Assignment: Return a faithful copy of all the entries, omitting the images.

Given records:
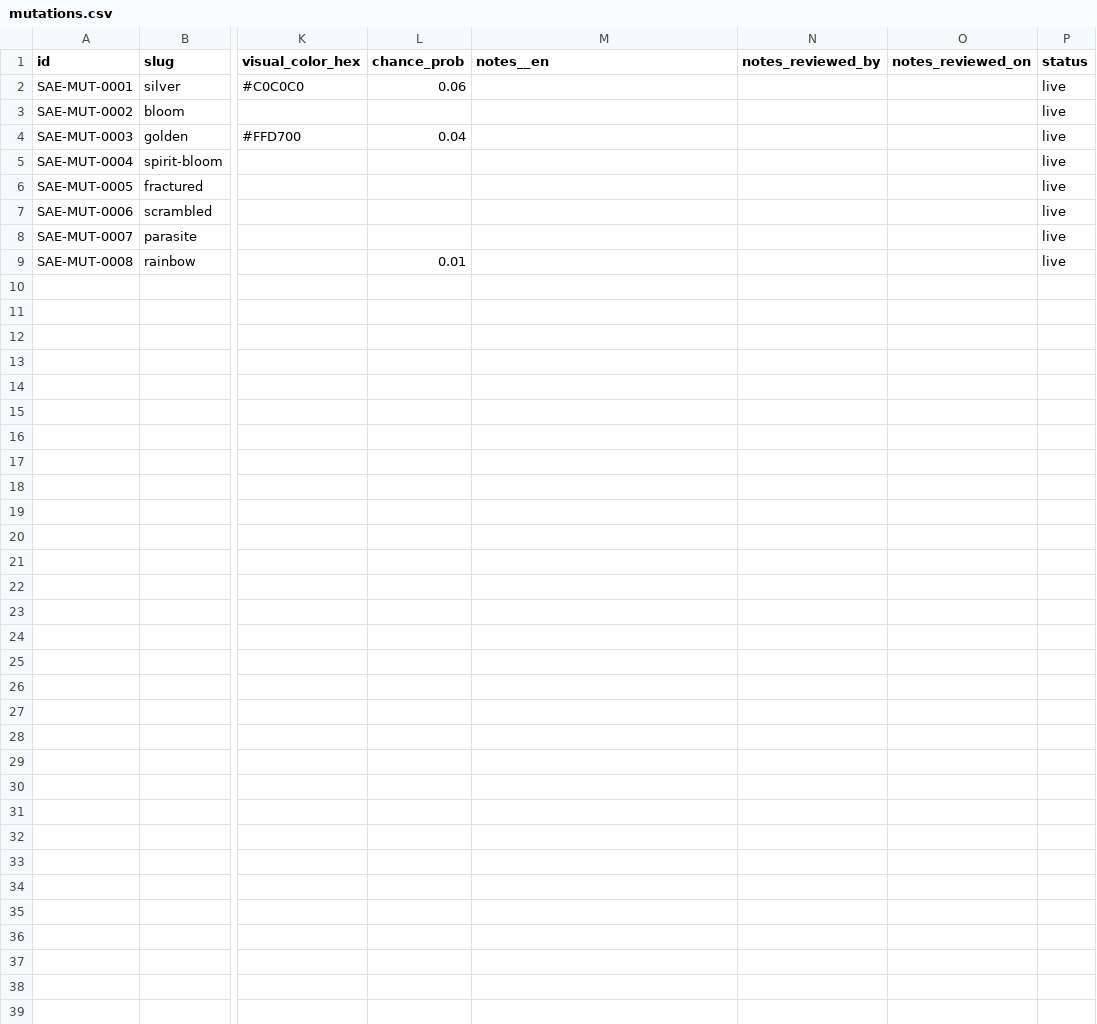
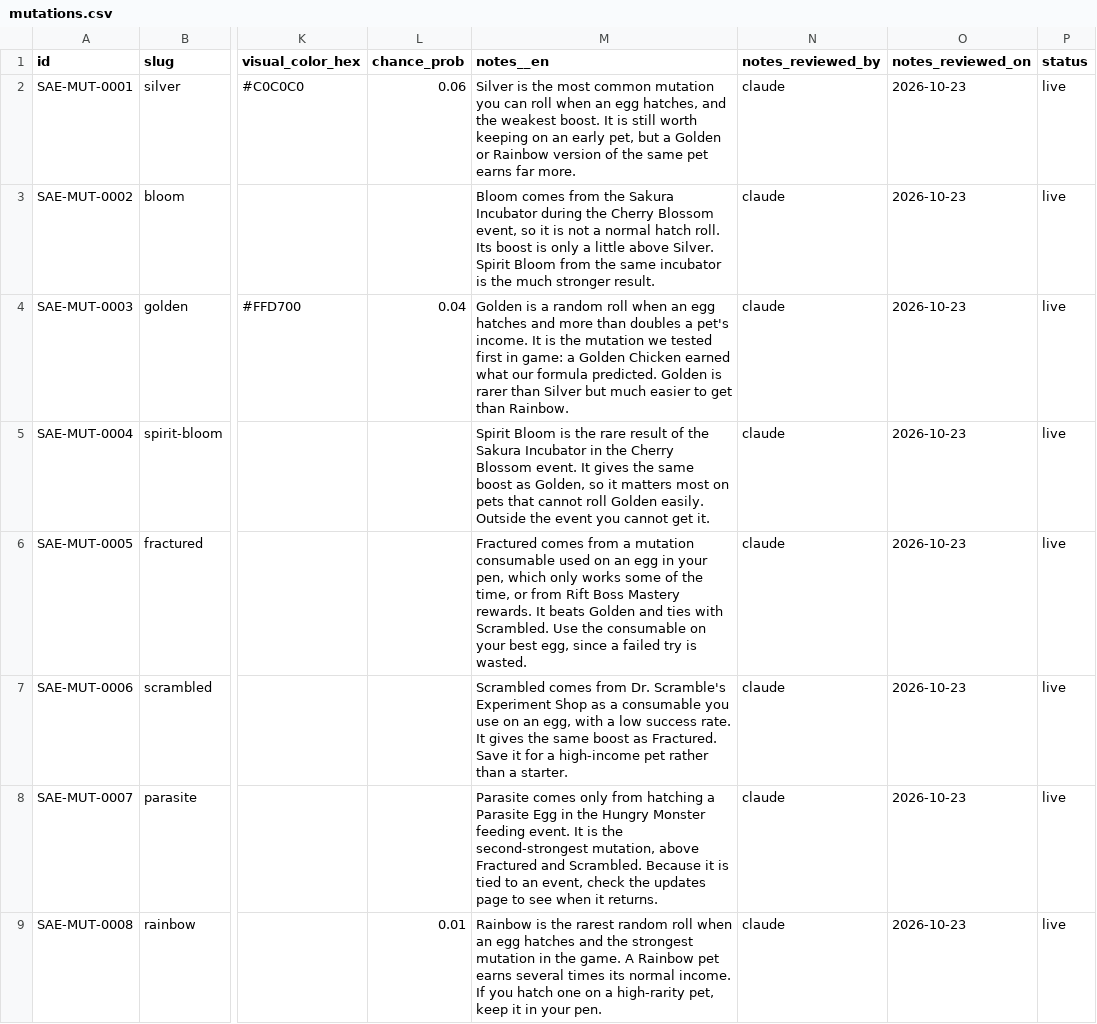
Before and after one commit to 6977980-hash/updateotter, a CSV file: data/sae/mutations.csv, drawn as a sheet; only a part is shown, gaps mark what is left out; the diff names each change by its address in the sheet, - before the commit and + after, or states it on an @@ line.

```diff
--- a/data/sae/mutations.csv
+++ b/data/sae/mutations.csv
-M2 (notes__en): (empty)
+M2 (notes__en): Silver is the most common mutation you can roll when an egg hatches, and the weakest boost. It is still worth keeping on an early pet, but a Golden or Rainbow version of the same pet earns far more.
-N2:N9 (notes_reviewed_by): (empty)
+N2:N9 (notes_reviewed_by): claude
-O2:O9 (notes_reviewed_on): (empty)
+O2:O9 (notes_reviewed_on): 2026-10-23
-M3 (notes__en): (empty)
+M3 (notes__en): Bloom comes from the Sakura Incubator during the Cherry Blossom event, so it is not a normal hatch roll. Its boost is only a little above Silver. Spirit Bloom from the same incubator is the much stronger result.
-M4 (notes__en): (empty)
+M4 (notes__en): Golden is a random roll when an egg hatches and more than doubles a pet's income. It is the mutation we tested first in game: a Golden Chicken earned what our formula predicted. Golden is rarer than Silver but much easier to get than Rainbow.
-M5 (notes__en): (empty)
+M5 (notes__en): Spirit Bloom is the rare result of the Sakura Incubator in the Cherry Blossom event. It gives the same boost as Golden, so it matters most on pets that cannot roll Golden easily. Outside the event you cannot get it.
-M6 (notes__en): (empty)
+M6 (notes__en): Fractured comes from a mutation consumable used on an egg in your pen, which only works some of the time, or from Rift Boss Mastery rewards. It beats Golden and ties with Scrambled. Use the consumable on your best egg, since a failed try is wasted.
-M7 (notes__en): (empty)
+M7 (notes__en): Scrambled comes from Dr. Scramble's Experiment Shop as a consumable you use on an egg, with a low success rate. It gives the same boost as Fractured. Save it for a high-income pet rather than a starter.
-M8 (notes__en): (empty)
+M8 (notes__en): Parasite comes only from hatching a Parasite Egg in the Hungry Monster feeding event. It is the second-strongest mutation, above Fractured and Scrambled. Because it is tied to an event, check the updates page to see when it returns.
-M9 (notes__en): (empty)
+M9 (notes__en): Rainbow is the rarest random roll when an egg hatches and the strongest mutation in the game. A Rainbow pet earns several times its normal income. If you hatch one on a high-rarity pet, keep it in your pen.
```
Also changed, not shown: data/sae/pets.csv, 4 other files.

Result of the exercise:
Before and after one commit to 6977980-hash/updateotter, a CSV file: data/sae/mutations.csv, drawn as a sheet; only a part is shown, gaps mark what is left out; the diff names each change by its address in the sheet, - before the commit and + after, or states it on an @@ line.

```diff
--- a/data/sae/mutations.csv
+++ b/data/sae/mutations.csv
-M2 (notes__en): (empty)
+M2 (notes__en): Silver is the most common mutation you can roll when an egg hatches, and the weakest boost. It is still worth keeping on an early pet, but a Golden or Rainbow version of the same pet earns far more.
-N2:N9 (notes_reviewed_by): (empty)
+N2:N9 (notes_reviewed_by): claude
-O2:O9 (notes_reviewed_on): (empty)
+O2:O9 (notes_reviewed_on): 2026-10-23
-M3 (notes__en): (empty)
+M3 (notes__en): Bloom comes from the Sakura Incubator during the Cherry Blossom event, so it is not a normal hatch roll. Its boost is only a little above Silver. Spirit Bloom from the same incubator is the much stronger result.
-M4 (notes__en): (empty)
+M4 (notes__en): Golden is a random roll when an egg hatches and more than doubles a pet's income. It is the mutation we tested first in game: a Golden Chicken earned what our formula predicted. Golden is rarer than Silver but much easier to get than Rainbow.
-M5 (notes__en): (empty)
+M5 (notes__en): Spirit Bloom is the rare result of the Sakura Incubator in the Cherry Blossom event. It gives the same boost as Golden, so it matters most on pets that cannot roll Golden easily. Outside the event you cannot get it.
-M6 (notes__en): (empty)
+M6 (notes__en): Fractured comes from a mutation consumable used on an egg in your pen, which only works some of the time, or from Rift Boss Mastery rewards. It beats Golden and ties with Scrambled. Use the consumable on your best egg, since a failed try is wasted.
-M7 (notes__en): (empty)
+M7 (notes__en): Scrambled comes from Dr. Scramble's Experiment Shop as a consumable you use on an egg, with a low success rate. It gives the same boost as Fractured. Save it for a high-income pet rather than a starter.
-M8 (notes__en): (empty)
+M8 (notes__en): Parasite comes only from hatching a Parasite Egg in the Hungry Monster feeding event. It is the second-strongest mutation, above Fractured and Scrambled. Because it is tied to an event, check the updates page to see when it returns.
-M9 (notes__en): (empty)
+M9 (notes__en): Rainbow is the rarest random roll when an egg hatches and the strongest mutation in the game. A Rainbow pet earns several times its normal income. If you hatch one on a high-rarity pet, keep it in your pen.
```
Also changed, not shown: data/sae/pets.csv, 4 other files.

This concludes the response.